How shocked would you be if an unsightly metal utility box popped up on your front lawn — seemingly overnight? These boxes are not part of an elaborate inter-state art project and have nothing to do with the mysterious monoliths.
That is what greeted several Houston residents recently — and they are pointing the finger at network provider Verizon. Seeing infrastructure workers dig fiber optic trenches is nothing new. But when they drop a transmitter on your front lawn, people will get mad. Tap or click here to get away from Big Tech.
The U.S government has put billions of dollars aside to improve the current communications network. But unfortunately, some residents are seeing first-hand what the actual cost of having super-fast internet will be.
Here’s the backstory
Houston was the first city where Verizon launched its 5G network. To increase its current network coverage area, it has taken to Houston suburbs to install giant 5G transmission boxes.
Many residents were aware of the ongoing work but claim they weren’t informed about large obnoxious boxes being installed on their property. According to the Houston Chronicle, work began in the Montrose neighborhood in 2019.
Streamlined 5G buildout puts ‘ground furniture’ in Houston’s front yards https://t.co/je47v706lk— Houston Chronicle (@HoustonChron) January 22, 2021
“Three weeks after the work began, they hung a little tag on our doorknob that said something like, ‘Oh we are doing some work on your lawn,” resident Dirk Wijnands said.
As if the ugly box wasn’t enough, things might worsen for the people who live there.
What can they do about it?

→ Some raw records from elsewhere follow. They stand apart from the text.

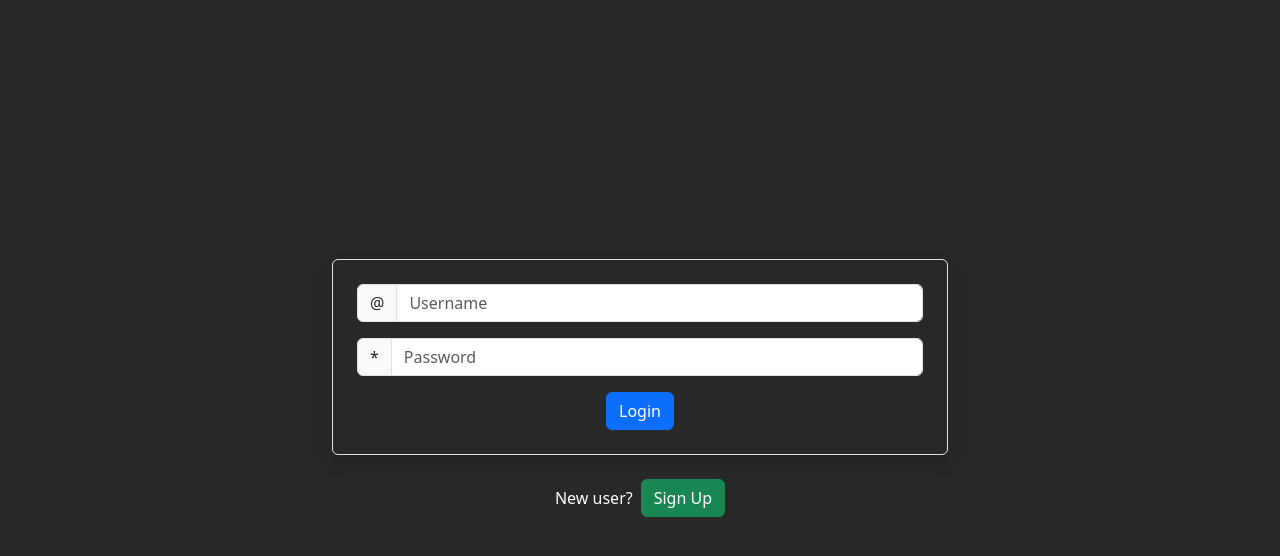
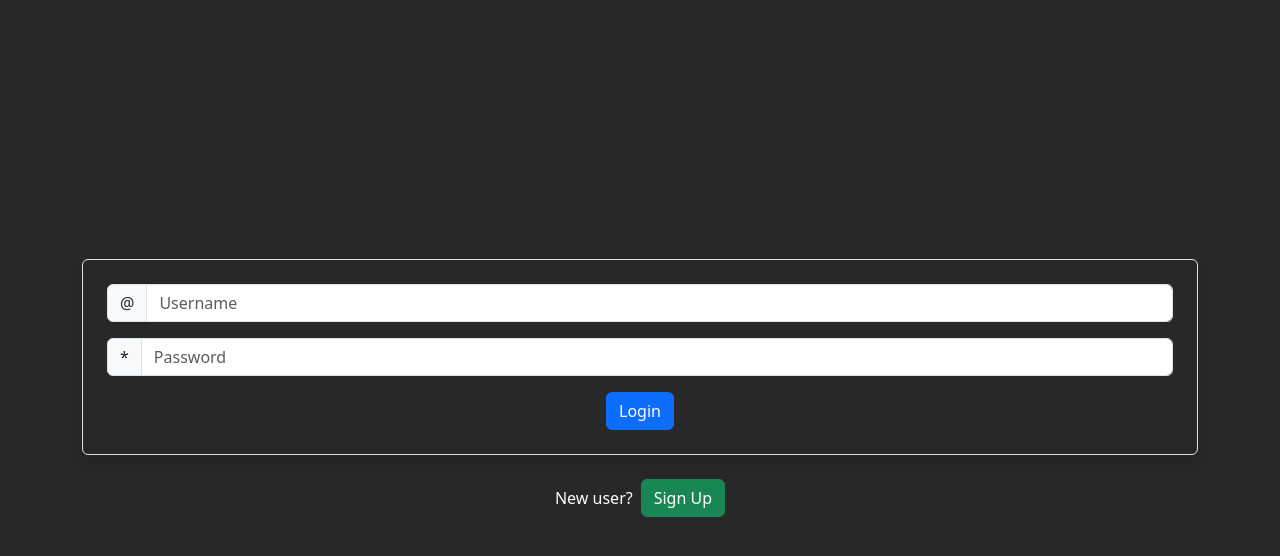
Before and after one commit to joshdejeu/CoreTrack-Lite, a PHP site: page / in a window 1280 px wide. Shown: the top 556 px of the page. Run offline with PHP 8.4, Linux system fonts and the light colour scheme.

Commit message:
Update index.php

```diff
--- a/index.php
+++ b/index.php
@@ -11,7 +11,7 @@
 
 <body class="d-flex align-items-center justify-content-center">
 
-    <div class="container d-flex flex-column justify-content-center w-50 w-sm-100 w-md-50 w-lg-35">
+    <div class="container d-flex flex-column justify-content-center w-100 w-sm-100 w-md-50 w-lg-35">
         <form id="user-form"
             class="d-flex flex-column justify-content-center align-items-center w-100 p-4 border rounded shadow">
 
```
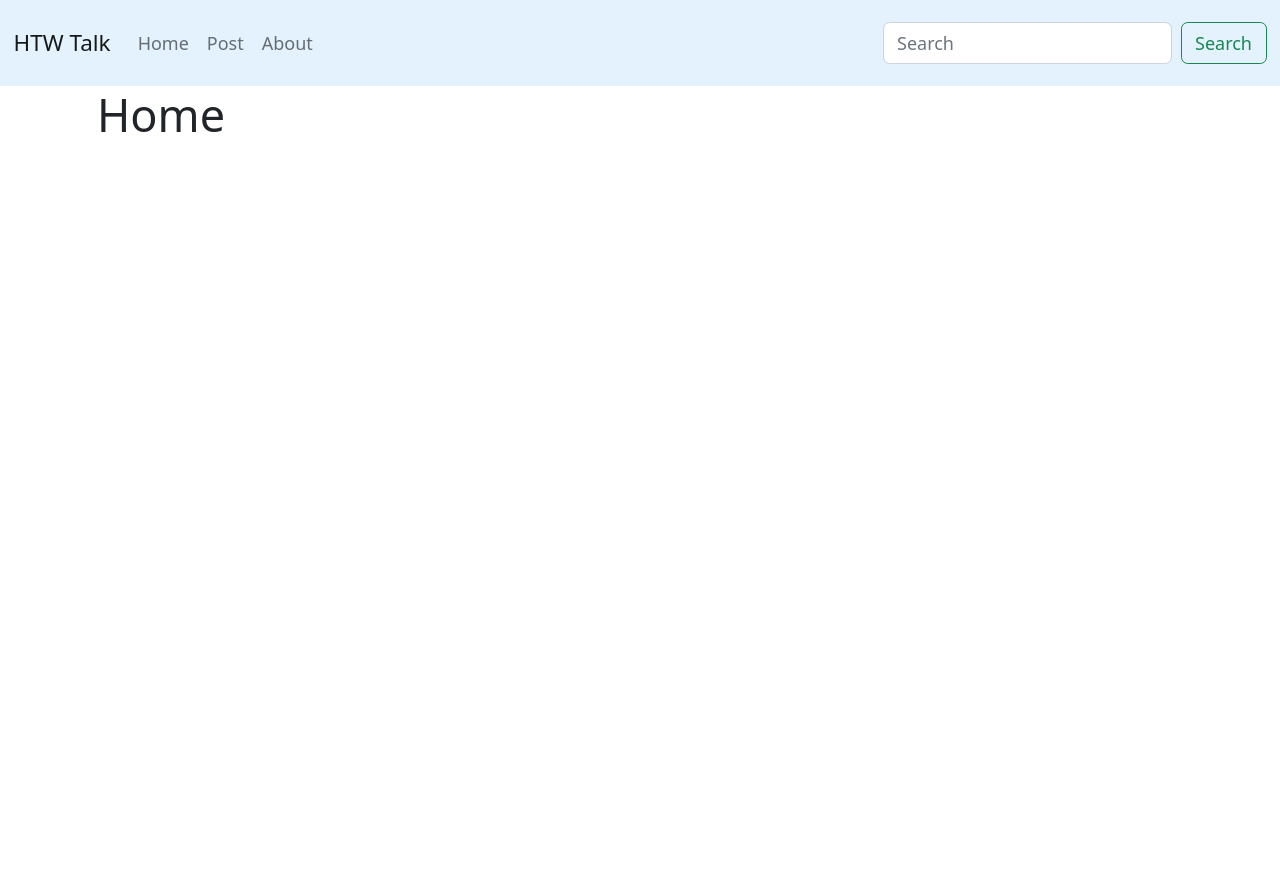
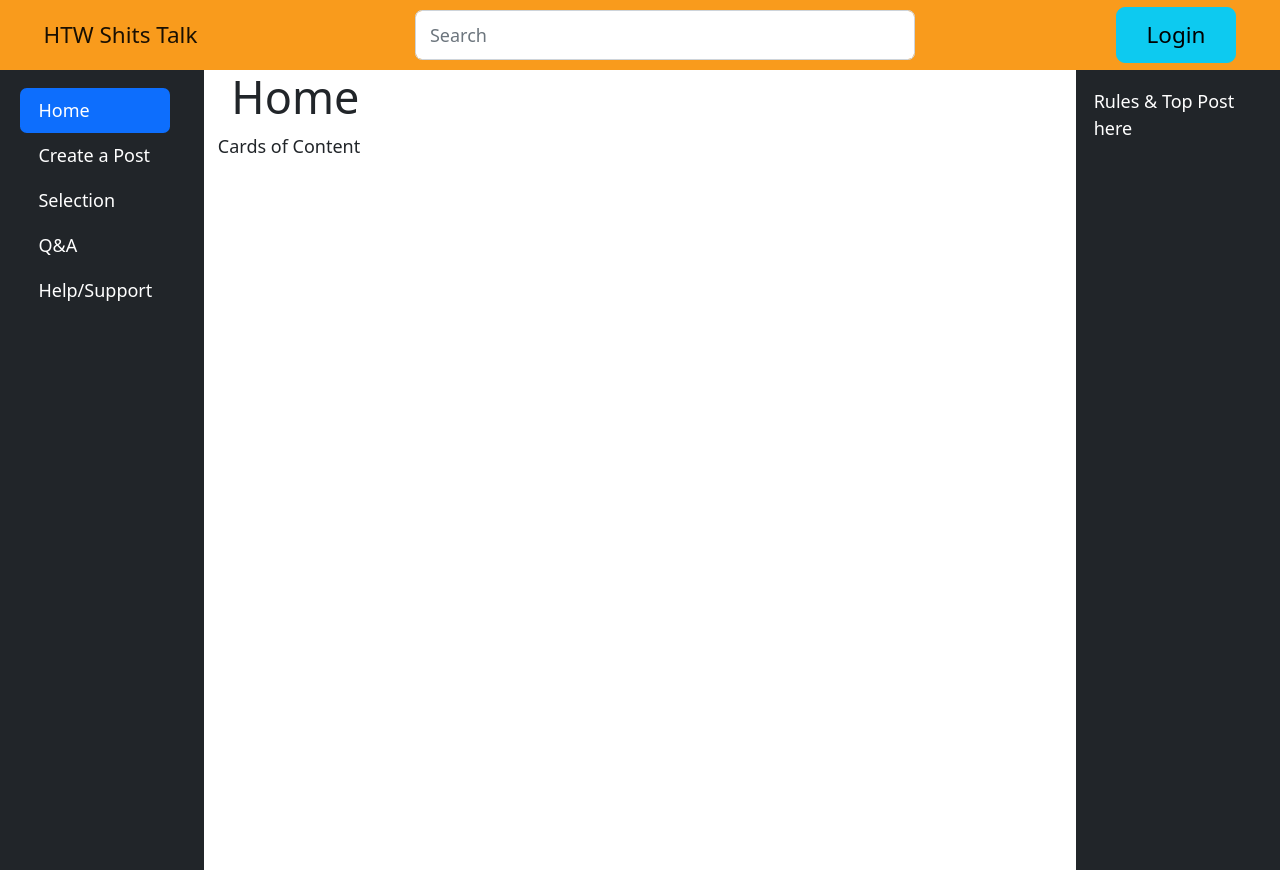
Before and after one commit to SilentFlick/PBO-Beleg, a Vue app: page / in a window 1280 px wide. Built offline with nearby package versions, Linux system fonts and the light colour scheme.

Commit message:
Update: Navbar layout to wireframe design (#5)
* Update: Navbar layout to wireframe design

* reupload navbar

```diff
--- a/src/App.vue
+++ b/src/App.vue
@@ -1,14 +1,10 @@
 <template>
-    <div id="app">
+  <div>
     <section class="main-navbar-section">
-            <div class="container">
-                <navbar-element></navbar-element>
-            </div>
+      <NavbarElement></NavbarElement>
     </section>
     <section class="main-content-section">
-            <div class="container">
-                <router-view/>
-            </div>
+      <div class="container"></div>
     </section>
   </div>
 </template>
@@ -18,9 +14,9 @@
 
 export default {
   components: {
-         NavbarElement
-     }
- }
+    NavbarElement,
+  },
+};
 </script>
 
 <style lang="scss">
@@ -32,16 +28,13 @@
 
 body {
   margin: 0;
-     padding-top: 3%;
   height: 100%;
-     height: 100vh;
   width: 100%;
   font-family: sans-serif;
 }
 
 #app {
   height: 100%;
-     height: 100vh;
   width: 100%;
   line-height: 1.5;
 }
@@ -51,12 +44,7 @@
 }
 
 .main-navbar-section {
-     z-index:1;
-     width:100%;
-     height:50px;
-     text-align:center;
-     vertical-align:middle;
-     line-height:50px;
-     top:0px;
+  z-index: 1;
+  width: 100%;
 }
 </style>
--- a/src/components/NavbarElement.vue
+++ b/src/components/NavbarElement.vue
@@ -1,4 +1,4 @@
-<script>
+<!-- <script>
 </script>
 <template>
     <nav class="navbar navbar-expand-lg navbar-light fixed-top" style="background-color: #e3f2fd">
@@ -31,4 +31,38 @@
             </button>
         </div>
     </nav>
+</template> -->
+
+<template>
+  <TopNavBar />
+  <div class="row">
+    <!-- Side NavBar -->
+    <SideBarLeft />
+    <main class="col-8"><router-view /> Cards of Content</main>
+    <SideBarRight />
+  </div>
 </template>
+
+<script>
+// @ is an alias to /src
+import TopNavBar from "./TopNavBar.vue";
+import SideBarLeft from "./SideBarLeft.vue";
+import SideBarRight from "./SideBarRight.vue";
+
+export default {
+  name: "HomeView",
+  components: {
+    TopNavBar,
+    SideBarLeft,
+    SideBarRight,
+  },
+};
+</script>
+
+<style scoped>
+row {
+  margin: 0;
+  padding: 0;
+  width: 100%;
+}
+</style>
--- /dev/null
+++ b/src/components/SideBarLeft.vue
@@ -0,0 +1,38 @@
+<template>
+  <div
+    class="d-flex flex-column flex-shrink-0 p-3 bg-dark col-2 align-items-center sidebar-left"
+  >
+    <ul
+      class="nav nav-pills flex-column position-fixed float-left"
+      style="width: 150px"
+    >
+      <li class="nav-item">
+        <a href="/" class="nav-link text-white active" aria-current="page">
+          Home
+        </a>
+      </li>
+      <li>
+        <a href="/post" class="nav-link text-white link-dark">
+          Create a Post
+        </a>
+      </li>
+      <li>
+        <a href="#" class="nav-link text-white link-dark"> Selection </a>
+      </li>
+      <li>
+        <a href="#" class="nav-link text-white link-dark"> Q&A </a>
+      </li>
+      <li>
+        <a href="/about" class="nav-link text-white link-dark">
+          Help/Support
+        </a>
+      </li>
+    </ul>
+    <hr />
+  </div>
+</template>
+<style scoped>
+.sidebar-left {
+  height: 100vh;
+}
+</style>
--- /dev/null
+++ b/src/components/SideBarRight.vue
@@ -0,0 +1,7 @@
+<template>
+  <div class="d-flex flex-column flex-shrink-0 p-3 bg-dark col-2 text-white">
+    Rules & Top Post here
+  </div>
+</template>
+
+<style scoped></style>
--- /dev/null
+++ b/src/components/TopNavBar.vue
@@ -0,0 +1,42 @@
+<script setup></script>
+
+<template>
+  <!-- Top NavBar -->
+  <header class="navbar sticky-top">
+    <nav class="container-fluid flex-wrap">
+      <a class="navbar-brand">HTW Shits Talk</a>
+      <form class="" role="search">
+        <input
+          class="form-control"
+          type="search"
+          placeholder="Search"
+          aria-label="Search"
+        />
+      </form>
+
+      <button class="btn btn-info btn-lg" type="button">Login</button>
+    </nav>
+  </header>
+</template>
+<style scoped>
+header {
+  margin: 0;
+  padding: 0 30px;
+  width: 100%;
+  background-color: #f99b1c;
+}
+nav {
+  width: 100%;
+  display: flex;
+  justify-content: space-between;
+  align-items: center;
+}
+button {
+  padding: 10px 30px;
+}
+.form-control {
+  margin: 10px;
+  width: 500px;
+  height: 50px;
+}
+</style>
```
Lines whose indentation alone changed are shown as unchanged.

The boxes and the utility poles are being installed on what is known as public right-of-way land. That is land owned by the respective county. While it might be on the homeowner’s lawn, the land it sits on belongs to the state.
The homeowners, from a legal point, have no recourse and will be stuck with the box. According to the 2017 Texas Senate Bill 1004, Verizon doesn’t need to get permission to install the boxes and utility poles.
Section 284.101 states that “a network provider is authorized without need for a special use permit or similar zoning review and not subject to further land use approval, to construct, modify, maintain, operate, relocate, and remove a network node or node support pole.”
The only thing that network providers need is a permit, and that has also gotten cheaper. While it cost almost $3,000 before the 2017 Bill was passed, it is only $300 now. And with 5G having bad range compared to LTE, providers can (and must) put up more of the boxes to span a large area.
Verizon issued a statement after receiving numerous complaints but simply reiterated that it is abiding by all necessary laws.
“We comply fully with all zoning and permitting requirements, and potential antenna locations must meet all local, state and federal regulations. These are placed in the right of way and are properly permitted,” they said.
It looks like affected residents are going to have to live with the ugly monstrosities on their property. Or move. Not a great choice no matter how you look at it.